So while it may be tempting to show off your writing talent with long paragraphs of elegant prose, remember that mobile users have their mind on a specific task and are likely to be distracted at any point by phone calls, text messages, push notifications or whatever else is going on around them.

It’s always possible to shave off a few words here and there, so once you’ve written the initial copy make sure to take a break, then come back to it with a fresh pair of eyes to see what else can be cut out.

Getting a second opinion is also extremely useful, as your colleagues will hopefully be happy to hack up your beloved copy. 

Get to the point

An important part of writing tight copy is getting rid of superfluous introductions.

When writing blog posts we often agonise about coming up with the perfect opening line, one that is both interesting and informative while enticing the reader to find out more.

But on mobile there’s no time for showboating. You’re not trying to encourage the user to read your entire 600-word blog post, you just need to give them what they’re looking for with the minimum of fuss.

That means getting straight to the point and front-loading all the most important details, such as product/service details, key features and the most compelling benefits.

Use bullet points

Bullet points have a number of benefits. Most importantly, they break up text and allow readers to scan the page more easily.

But a secondary benefit is that it enables the writer to highlight the most important points using short, punchy sentences and without reverting to long, descriptive paragraphs.

So if you’re struggling to come up with tight, compelling copy then bullet points could well be the answer.


If you’ve got a complicated product offering that requires a fair amount of explanation then consider using sub-headers as a way of helping readers scan the important details.

Ideally these should be a maximum of two words in length and should be completely unambiguous.

But ultimately if you’ve got a complex product offering then there’s only so much you can do with mobile copywriting, so make sure to also display a prominent click-to-call button so users can quickly get in touch to find out more information.

Strong calls-to-action

As with all copywriting the ultimate aim is to persuade the reader to take a specific course of action.

So if you’ve successfully completed the hard part of persuading someone to continue their interaction with your business, you don’t want to mess it up with a weak call-to-action.

Walmart’s good CTA vs. Sears’ bad CTA


We’ve previously blogged the factors that go into designing an effective mobile CTA so I won’t dwell on it here, but essentially it needs to be concise, unambiguous and help to create a sense of urgency.

So for example, ‘Call us’ might be more effective than ‘Click here to speak to one of our sales people’.

Don’t be afraid of contractions

It may go against your classical training, but the use of contractions cuts out unnecessary words and can make the copy easier to read.
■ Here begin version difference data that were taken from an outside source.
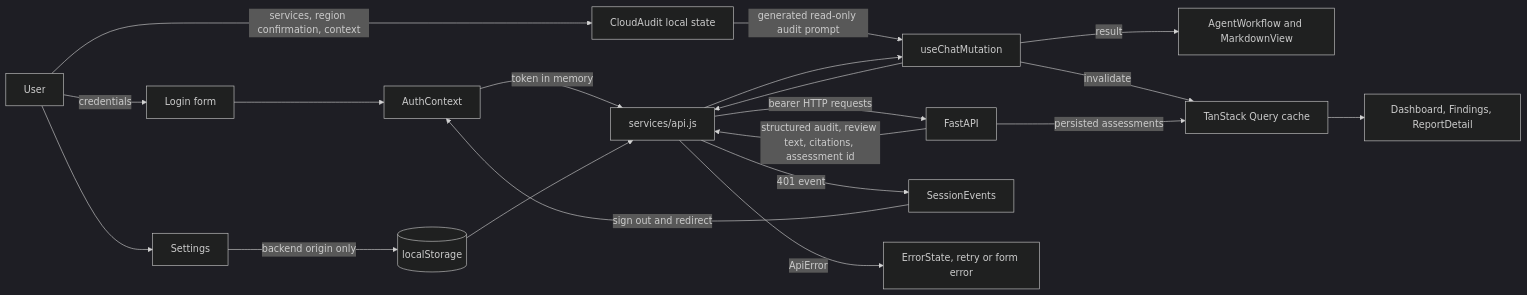
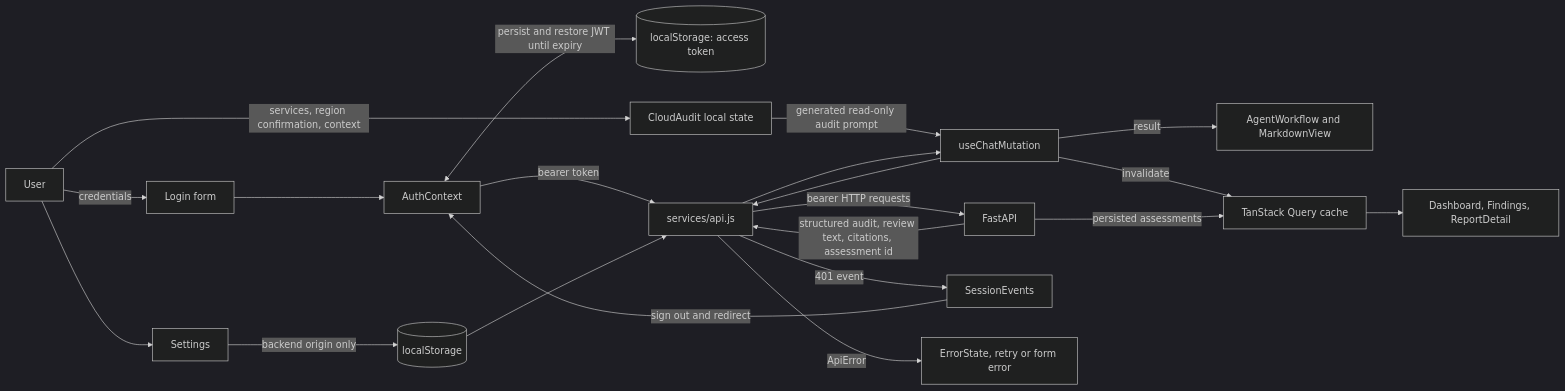
The diagram in design/diagrams/frontend-data-flow.mmd (anubhavbuildz/indra-ai), drawn with Mermaid (dark theme) before and after one commit. The commit also changed 96 other files, not shown here.

```diff
--- a/design/diagrams/frontend-data-flow.mmd
+++ b/design/diagrams/frontend-data-flow.mmd
@@ -1,20 +1,21 @@
 flowchart LR
   U[User] -->|credentials| LOGIN[Login form]
   LOGIN --> AUTH[AuthContext]
-  AUTH -->|token in memory| API[services/api.js]
+  AUTH <-->|persist and restore JWT until expiry| TOKENS[(localStorage: access token)]
+  AUTH -->|bearer token| API[services/api.js]
   U -->|services, region confirmation, context| AUDIT[CloudAudit local state]
   AUDIT -->|generated read-only audit prompt| MUT[useChatMutation]
   MUT --> API
   API -->|bearer HTTP requests| BE[FastAPI]
   BE -->|structured audit, review text, citations, assessment id| API
   API --> MUT
   MUT -->|result| WORK[AgentWorkflow and MarkdownView]
   MUT -->|invalidate| CACHE[TanStack Query cache]
   CACHE --> DASH[Dashboard, Findings, ReportDetail]
   BE -->|persisted assessments| CACHE
   API -->|401 event| SESSION[SessionEvents]
   SESSION -->|sign out and redirect| AUTH
   API -->|ApiError| ERR[ErrorState, retry or form error]
   U --> SETTINGS[Settings]
   SETTINGS -->|backend origin only| LS[(localStorage)]
   LS --> API
```
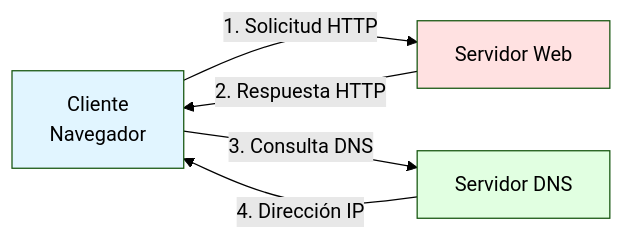
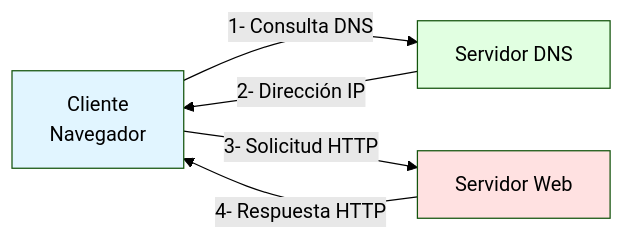
Before and after one commit to untref-edd/apuntes: the first of 3 diagrams in contenidos/3-recuperacion-de-la-informacion/3-4-web-apis.md, drawn with Mermaid (forest theme). The commit also changed other lines of this file and 2 other files, not shown here.

````diff
--- a/contenidos/3-recuperacion-de-la-informacion/3-4-web-apis.md
+++ b/contenidos/3-recuperacion-de-la-informacion/3-4-web-apis.md
@@ -23,11 +23,11 @@
 ```{mermaid}
 flowchart LR
-    A[Cliente<br/>Navegador] -->|1. Solicitud HTTP| B[Servidor Web]
-    B -->|2. Respuesta HTTP| A
-    A -->|3. Consulta DNS| C[Servidor DNS]
-    C -->|4. Dirección IP| A
-    
+    A[Cliente<br/>Navegador] -->|1- Consulta DNS| C[Servidor DNS]
+    C -->|2- Dirección IP| A
+    A -->|3- Solicitud HTTP| B[Servidor Web]
+    B -->|4- Respuesta HTTP| A
+
     style A fill:#e1f5ff
     style B fill:#ffe1e1
     style C fill:#e1ffe1
 ```
````
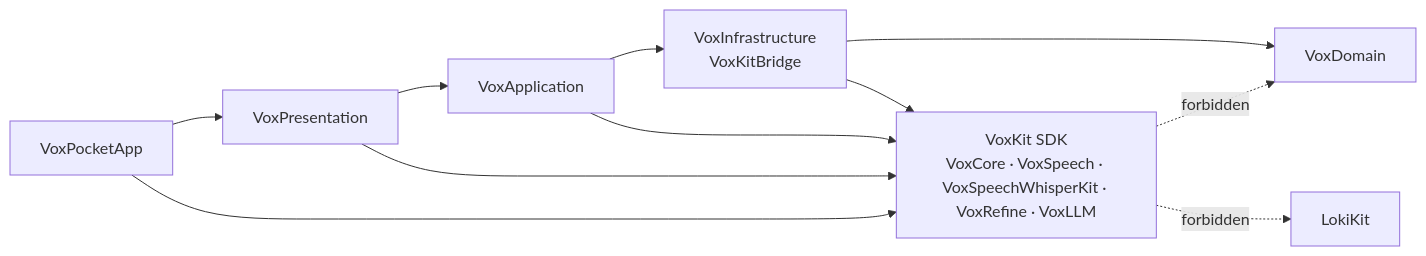
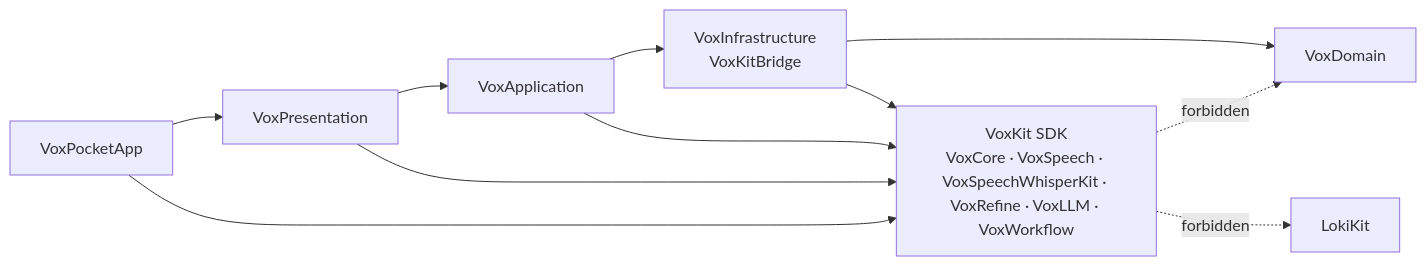
The first of 7 diagrams in docs/architecture/dependency-graph.md (LeePepe/VoxPocket), drawn with Mermaid before and after one commit. The commit also changed other lines of this file and 26 other files, not shown here.

````diff
--- a/docs/architecture/dependency-graph.md
+++ b/docs/architecture/dependency-graph.md
@@ -5,20 +5,20 @@
 ```mermaid
 graph LR
-    VoxKit[VoxKit SDK\nVoxCore · VoxSpeech · VoxSpeechWhisperKit · VoxRefine · VoxLLM]
+    VoxKit[VoxKit SDK\nVoxCore · VoxSpeech · VoxSpeechWhisperKit · VoxRefine · VoxLLM · VoxWorkflow]
     Bridge[VoxInfrastructure\nVoxKitBridge]
     App[VoxApplication]
     Presentation[VoxPresentation]
     Shell[VoxPocketApp]
     Domain[VoxDomain]
     Loki[LokiKit]
     Bridge --> VoxKit
     App --> VoxKit
     Presentation --> VoxKit
     Shell --> VoxKit
     Bridge --> Domain
     App --> Bridge
     Presentation --> App
     Shell --> Presentation
     VoxKit -. forbidden .-> Domain
     VoxKit -. forbidden .-> Loki
 ```
````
So instead of “you will” opt for “you’ll” and you’ve saved yourself two characters.

100-word limit?

While reading around this topic I’ve noticed that several bloggers and copywriters recommend setting a restriction of 100 words on each mobile page.

Personally I’m not in favour of enforcing strict limits on word counts, as you can always find examples that force you to break your own rule.

However if you’re managing a team or a specific project then it might be useful to set an upper limit for word counts just to challenge your copywriters to be as concise as humanly possible.